Brief: The answer is the set of lines that include "changed", copied from the data below.

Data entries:
-----

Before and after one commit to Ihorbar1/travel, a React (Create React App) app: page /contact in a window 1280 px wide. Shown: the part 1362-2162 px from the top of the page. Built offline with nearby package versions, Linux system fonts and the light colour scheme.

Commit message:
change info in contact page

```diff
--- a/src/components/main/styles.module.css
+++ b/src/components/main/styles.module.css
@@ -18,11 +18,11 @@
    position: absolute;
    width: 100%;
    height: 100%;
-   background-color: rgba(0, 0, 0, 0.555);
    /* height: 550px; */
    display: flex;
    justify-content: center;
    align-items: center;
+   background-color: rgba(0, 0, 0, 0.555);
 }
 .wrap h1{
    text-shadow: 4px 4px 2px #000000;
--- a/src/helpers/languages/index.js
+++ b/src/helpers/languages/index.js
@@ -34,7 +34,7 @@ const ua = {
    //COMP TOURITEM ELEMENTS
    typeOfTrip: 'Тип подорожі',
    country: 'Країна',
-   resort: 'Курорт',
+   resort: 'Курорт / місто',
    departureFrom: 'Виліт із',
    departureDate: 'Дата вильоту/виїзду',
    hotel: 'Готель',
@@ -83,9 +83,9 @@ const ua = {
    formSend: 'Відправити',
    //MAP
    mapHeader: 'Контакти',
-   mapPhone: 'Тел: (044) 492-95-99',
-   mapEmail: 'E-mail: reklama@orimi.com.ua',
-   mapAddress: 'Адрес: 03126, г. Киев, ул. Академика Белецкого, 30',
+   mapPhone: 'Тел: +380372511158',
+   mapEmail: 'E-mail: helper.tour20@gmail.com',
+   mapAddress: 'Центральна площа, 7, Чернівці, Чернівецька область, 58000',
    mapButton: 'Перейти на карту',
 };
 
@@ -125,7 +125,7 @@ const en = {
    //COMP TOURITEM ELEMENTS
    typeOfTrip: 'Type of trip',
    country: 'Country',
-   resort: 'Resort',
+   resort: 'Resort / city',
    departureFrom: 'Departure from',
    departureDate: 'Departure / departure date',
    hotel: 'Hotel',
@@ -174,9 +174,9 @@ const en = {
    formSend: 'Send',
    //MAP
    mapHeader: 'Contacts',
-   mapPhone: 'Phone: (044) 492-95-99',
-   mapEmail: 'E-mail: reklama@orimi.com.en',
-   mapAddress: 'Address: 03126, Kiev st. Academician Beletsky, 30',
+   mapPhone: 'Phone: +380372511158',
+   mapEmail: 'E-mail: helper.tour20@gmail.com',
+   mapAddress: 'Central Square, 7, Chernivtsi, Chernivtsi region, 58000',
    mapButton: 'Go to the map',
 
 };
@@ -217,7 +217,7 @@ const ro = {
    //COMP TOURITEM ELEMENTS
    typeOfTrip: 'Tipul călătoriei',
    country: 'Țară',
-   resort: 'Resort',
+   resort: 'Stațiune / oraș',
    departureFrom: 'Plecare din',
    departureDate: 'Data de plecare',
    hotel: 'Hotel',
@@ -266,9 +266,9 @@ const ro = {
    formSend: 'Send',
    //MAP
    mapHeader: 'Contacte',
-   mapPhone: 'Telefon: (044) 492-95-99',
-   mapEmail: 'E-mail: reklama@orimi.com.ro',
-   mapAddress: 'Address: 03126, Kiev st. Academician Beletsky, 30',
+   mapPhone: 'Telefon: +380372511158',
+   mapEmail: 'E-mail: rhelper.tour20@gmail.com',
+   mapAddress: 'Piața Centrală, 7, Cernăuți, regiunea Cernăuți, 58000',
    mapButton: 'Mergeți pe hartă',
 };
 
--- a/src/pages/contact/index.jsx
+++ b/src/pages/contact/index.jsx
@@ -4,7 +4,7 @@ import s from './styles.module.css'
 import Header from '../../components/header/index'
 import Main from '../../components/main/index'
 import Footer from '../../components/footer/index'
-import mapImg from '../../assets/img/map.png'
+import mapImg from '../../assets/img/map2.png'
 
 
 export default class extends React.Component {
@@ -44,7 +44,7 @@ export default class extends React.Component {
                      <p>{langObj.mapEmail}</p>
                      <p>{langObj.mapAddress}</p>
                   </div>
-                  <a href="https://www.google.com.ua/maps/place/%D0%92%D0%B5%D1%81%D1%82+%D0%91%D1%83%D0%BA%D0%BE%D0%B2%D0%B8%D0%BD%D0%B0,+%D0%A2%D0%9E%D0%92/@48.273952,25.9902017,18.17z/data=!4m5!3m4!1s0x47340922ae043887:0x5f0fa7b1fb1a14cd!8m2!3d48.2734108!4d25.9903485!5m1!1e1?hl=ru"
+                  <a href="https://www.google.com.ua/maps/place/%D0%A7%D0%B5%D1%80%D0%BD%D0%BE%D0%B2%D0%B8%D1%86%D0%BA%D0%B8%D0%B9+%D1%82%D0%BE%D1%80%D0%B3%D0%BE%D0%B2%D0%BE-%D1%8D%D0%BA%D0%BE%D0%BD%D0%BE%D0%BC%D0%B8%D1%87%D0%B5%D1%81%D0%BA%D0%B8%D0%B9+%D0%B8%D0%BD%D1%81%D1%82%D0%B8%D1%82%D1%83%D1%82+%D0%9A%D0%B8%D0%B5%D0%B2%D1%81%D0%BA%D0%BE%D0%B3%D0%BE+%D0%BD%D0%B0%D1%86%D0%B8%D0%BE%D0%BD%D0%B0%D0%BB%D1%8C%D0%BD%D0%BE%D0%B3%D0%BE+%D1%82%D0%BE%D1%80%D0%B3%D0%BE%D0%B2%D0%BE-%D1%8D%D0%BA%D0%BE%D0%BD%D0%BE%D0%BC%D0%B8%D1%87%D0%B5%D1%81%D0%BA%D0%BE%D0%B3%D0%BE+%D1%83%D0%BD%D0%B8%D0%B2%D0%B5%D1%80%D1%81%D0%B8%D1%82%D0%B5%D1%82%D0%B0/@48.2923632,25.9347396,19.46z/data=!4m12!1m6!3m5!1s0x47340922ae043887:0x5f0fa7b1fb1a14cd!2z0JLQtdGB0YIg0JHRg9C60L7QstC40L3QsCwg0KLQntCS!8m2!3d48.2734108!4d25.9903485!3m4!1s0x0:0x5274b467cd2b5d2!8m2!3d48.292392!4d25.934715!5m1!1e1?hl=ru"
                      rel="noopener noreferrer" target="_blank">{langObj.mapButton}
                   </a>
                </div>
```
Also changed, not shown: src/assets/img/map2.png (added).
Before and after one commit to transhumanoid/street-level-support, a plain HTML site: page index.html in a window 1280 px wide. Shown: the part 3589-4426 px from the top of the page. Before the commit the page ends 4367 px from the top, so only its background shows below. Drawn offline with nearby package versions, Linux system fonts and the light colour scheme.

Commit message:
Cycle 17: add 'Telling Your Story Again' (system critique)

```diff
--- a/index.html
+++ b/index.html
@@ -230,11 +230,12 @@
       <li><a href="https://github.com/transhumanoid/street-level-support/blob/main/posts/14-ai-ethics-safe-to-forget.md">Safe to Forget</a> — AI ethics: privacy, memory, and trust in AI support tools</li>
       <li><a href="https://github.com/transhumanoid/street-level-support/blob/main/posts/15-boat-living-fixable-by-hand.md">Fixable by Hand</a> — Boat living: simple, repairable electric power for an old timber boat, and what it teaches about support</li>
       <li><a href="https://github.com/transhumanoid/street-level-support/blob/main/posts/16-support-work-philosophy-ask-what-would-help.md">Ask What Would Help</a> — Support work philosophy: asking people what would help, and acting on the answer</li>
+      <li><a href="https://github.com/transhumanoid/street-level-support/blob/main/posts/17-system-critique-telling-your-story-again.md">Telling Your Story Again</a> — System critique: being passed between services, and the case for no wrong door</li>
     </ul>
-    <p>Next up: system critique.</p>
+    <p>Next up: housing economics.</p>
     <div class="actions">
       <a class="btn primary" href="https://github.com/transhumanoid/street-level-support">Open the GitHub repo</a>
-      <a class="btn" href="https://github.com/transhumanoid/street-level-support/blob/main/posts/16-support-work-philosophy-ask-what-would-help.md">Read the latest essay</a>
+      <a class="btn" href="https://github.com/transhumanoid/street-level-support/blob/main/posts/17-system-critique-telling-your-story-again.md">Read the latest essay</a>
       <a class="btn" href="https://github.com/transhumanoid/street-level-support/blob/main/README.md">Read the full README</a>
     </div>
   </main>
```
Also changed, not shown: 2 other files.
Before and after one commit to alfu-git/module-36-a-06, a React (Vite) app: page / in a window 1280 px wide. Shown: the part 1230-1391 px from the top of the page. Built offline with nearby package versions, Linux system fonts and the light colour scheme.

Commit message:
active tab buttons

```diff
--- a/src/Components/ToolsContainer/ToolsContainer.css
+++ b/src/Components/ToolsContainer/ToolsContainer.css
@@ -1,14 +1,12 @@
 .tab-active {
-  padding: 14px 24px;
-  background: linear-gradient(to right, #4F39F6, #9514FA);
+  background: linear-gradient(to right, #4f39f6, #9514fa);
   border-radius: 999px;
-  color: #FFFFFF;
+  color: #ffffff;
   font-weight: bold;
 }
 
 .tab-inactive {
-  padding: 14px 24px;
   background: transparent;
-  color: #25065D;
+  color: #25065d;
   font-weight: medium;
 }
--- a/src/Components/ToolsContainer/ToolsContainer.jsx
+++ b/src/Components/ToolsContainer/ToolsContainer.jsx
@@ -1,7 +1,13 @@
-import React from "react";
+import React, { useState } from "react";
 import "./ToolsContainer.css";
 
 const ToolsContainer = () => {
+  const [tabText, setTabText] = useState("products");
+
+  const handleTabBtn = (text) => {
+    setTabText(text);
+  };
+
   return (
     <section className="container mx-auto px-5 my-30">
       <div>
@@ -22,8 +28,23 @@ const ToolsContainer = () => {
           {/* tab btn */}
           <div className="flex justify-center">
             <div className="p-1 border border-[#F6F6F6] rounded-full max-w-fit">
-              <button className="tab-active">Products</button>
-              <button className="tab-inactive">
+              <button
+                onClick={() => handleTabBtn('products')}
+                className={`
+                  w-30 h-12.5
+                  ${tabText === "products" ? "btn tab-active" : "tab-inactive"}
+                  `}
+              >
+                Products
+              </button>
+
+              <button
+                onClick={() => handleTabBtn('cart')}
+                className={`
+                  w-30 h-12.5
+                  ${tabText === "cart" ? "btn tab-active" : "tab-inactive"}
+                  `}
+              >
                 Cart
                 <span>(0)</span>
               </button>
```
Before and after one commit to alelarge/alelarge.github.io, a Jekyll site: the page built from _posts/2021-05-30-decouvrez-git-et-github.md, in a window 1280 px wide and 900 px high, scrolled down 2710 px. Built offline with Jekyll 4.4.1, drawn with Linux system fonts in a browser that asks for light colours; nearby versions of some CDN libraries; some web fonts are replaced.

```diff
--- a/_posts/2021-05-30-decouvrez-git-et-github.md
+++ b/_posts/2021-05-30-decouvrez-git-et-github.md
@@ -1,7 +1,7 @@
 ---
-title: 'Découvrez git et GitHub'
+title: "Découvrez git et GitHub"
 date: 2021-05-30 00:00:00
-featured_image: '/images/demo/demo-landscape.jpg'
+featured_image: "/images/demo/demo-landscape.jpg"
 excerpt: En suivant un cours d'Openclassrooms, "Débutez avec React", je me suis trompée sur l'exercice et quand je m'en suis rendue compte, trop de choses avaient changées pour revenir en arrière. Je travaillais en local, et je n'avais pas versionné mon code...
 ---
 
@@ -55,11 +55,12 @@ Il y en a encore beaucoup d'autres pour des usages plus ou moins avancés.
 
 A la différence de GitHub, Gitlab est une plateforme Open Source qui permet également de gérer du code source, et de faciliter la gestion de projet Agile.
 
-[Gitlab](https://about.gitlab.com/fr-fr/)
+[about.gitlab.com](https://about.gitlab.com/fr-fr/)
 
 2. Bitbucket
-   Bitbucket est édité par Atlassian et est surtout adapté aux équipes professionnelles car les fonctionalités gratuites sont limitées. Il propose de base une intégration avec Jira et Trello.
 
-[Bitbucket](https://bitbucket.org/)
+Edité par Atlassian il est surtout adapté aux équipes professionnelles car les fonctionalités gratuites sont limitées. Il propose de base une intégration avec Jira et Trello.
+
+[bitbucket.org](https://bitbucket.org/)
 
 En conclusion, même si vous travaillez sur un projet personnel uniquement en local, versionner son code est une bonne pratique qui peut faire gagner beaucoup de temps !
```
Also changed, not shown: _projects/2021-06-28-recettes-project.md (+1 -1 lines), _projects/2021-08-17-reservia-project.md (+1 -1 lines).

-----

Task output:
Also changed, not shown: src/assets/img/map2.png (added).
Also changed, not shown: 2 other files.
Also changed, not shown: _projects/2021-06-28-recettes-project.md (+1 -1 lines), _projects/2021-08-17-reservia-project.md (+1 -1 lines).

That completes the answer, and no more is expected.